Light chutes build and install the same way as normal chutes and can do many of the same things. However, they make use of prebuilt base images that are optimized for different programming languages. We offer light chutes as a convenience for projects that only rely on one of the supported languages and do not need to install other system packages.

Light chutes offer a few advantages over normal chutes.

  • Safety: Light chutes have stronger confinement properties, so you can feel safer installing a light chute written by a third party developer.
  • Fast installation: Light chutes use a common base image that may already be cached on the router, so installation can be very fast.
  • Simplicity: You do not need to learn how to write and debug a Dockerfile to develop a chute. Instead, you can use the package management tools you may already be using (e.g. package.json for npm and requirements.txt for pip).
  • Portability: With ARM suppport coming soon for ParaDrop, your light chutes will most likely run on ARM with extra work on your part. This is not the case for normal chutes that use a custom Dockerfile.

We will look at the node-hello-world chute as an example of a light chute for ParaDrop.


Our hello-world chute is a git project with the following files:

The project contains the typical files for a node.js project as well as a special file called “paradrop.yaml”.


The paradrop.yaml file contains information that ParaDrop needs in order to run the chute. Here are the contents for the hello-world example:

name: node-hello-world
description: This chute demonstrates a simple web service.
  type: git
type: light
use: node
command: node index.js
    port: 3000

Most of these fields are self-explanatory and covered in the Introduction section.

type: light

This indicates that we are building a light chute as opposed to a normal chute, which would require a Dockerfile be present.

use: node

This indicates that we are using the node base image for this chute. You should choose the base image appropriate for your project. Examples of supported images are node and python2.

This is handled in an interesting way by ParaDrop. ParaDrop does not use one single node image. Rather, the execution engine considers the architecture of the underlying hardware and uses a node image built for that architecture.

command: node index.js

This line indicates the command for starting your application. You can either specify it this way, as a string with spaces between the parameters, or you can use a list of strings. The latter format would be particularly useful if your parameters include spaces. Here is an example:

  - node
  - index.js

Persistent Data

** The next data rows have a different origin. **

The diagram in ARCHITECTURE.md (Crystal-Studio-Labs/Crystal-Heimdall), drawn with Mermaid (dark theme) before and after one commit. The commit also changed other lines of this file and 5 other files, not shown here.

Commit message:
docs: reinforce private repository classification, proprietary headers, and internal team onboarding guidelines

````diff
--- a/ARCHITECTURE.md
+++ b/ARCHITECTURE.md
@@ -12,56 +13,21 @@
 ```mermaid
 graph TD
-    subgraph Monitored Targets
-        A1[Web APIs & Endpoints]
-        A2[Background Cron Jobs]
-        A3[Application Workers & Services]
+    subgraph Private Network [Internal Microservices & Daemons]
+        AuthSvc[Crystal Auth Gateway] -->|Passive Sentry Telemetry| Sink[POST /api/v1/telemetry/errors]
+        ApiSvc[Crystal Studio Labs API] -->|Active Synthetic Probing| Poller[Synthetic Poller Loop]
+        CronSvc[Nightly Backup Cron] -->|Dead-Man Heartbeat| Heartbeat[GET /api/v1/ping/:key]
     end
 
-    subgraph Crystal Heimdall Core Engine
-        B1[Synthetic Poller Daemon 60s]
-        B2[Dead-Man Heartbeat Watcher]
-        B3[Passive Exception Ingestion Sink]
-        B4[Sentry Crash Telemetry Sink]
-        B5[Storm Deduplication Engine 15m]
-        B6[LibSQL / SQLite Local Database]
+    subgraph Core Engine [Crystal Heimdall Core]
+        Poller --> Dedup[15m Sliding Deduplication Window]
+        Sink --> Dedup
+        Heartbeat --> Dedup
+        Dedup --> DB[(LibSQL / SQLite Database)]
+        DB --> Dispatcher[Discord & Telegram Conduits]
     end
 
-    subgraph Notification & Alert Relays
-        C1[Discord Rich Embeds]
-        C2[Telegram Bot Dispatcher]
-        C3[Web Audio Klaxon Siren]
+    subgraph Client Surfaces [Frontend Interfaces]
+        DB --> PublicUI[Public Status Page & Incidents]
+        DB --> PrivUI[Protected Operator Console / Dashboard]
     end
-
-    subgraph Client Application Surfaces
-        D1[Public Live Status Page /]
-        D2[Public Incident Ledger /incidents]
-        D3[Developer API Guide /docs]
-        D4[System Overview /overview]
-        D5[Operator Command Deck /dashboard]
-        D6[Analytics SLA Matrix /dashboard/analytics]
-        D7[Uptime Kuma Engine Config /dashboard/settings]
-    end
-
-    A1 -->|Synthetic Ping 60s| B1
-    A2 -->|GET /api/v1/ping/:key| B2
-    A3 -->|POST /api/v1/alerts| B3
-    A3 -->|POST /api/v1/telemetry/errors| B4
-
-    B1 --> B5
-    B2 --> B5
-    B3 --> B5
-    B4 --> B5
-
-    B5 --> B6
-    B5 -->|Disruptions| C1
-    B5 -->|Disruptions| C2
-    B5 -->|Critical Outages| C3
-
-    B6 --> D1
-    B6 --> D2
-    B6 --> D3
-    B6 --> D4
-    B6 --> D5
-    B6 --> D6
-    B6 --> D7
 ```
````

Each running chute has a persistent data storage that is not visible to other chutes. By default the persistent data directory is named “/data” inside the chute’s filesystem. Files stored in this directory will remain when upgrading or downgrading the chute and are only removed when uninstalling the chute.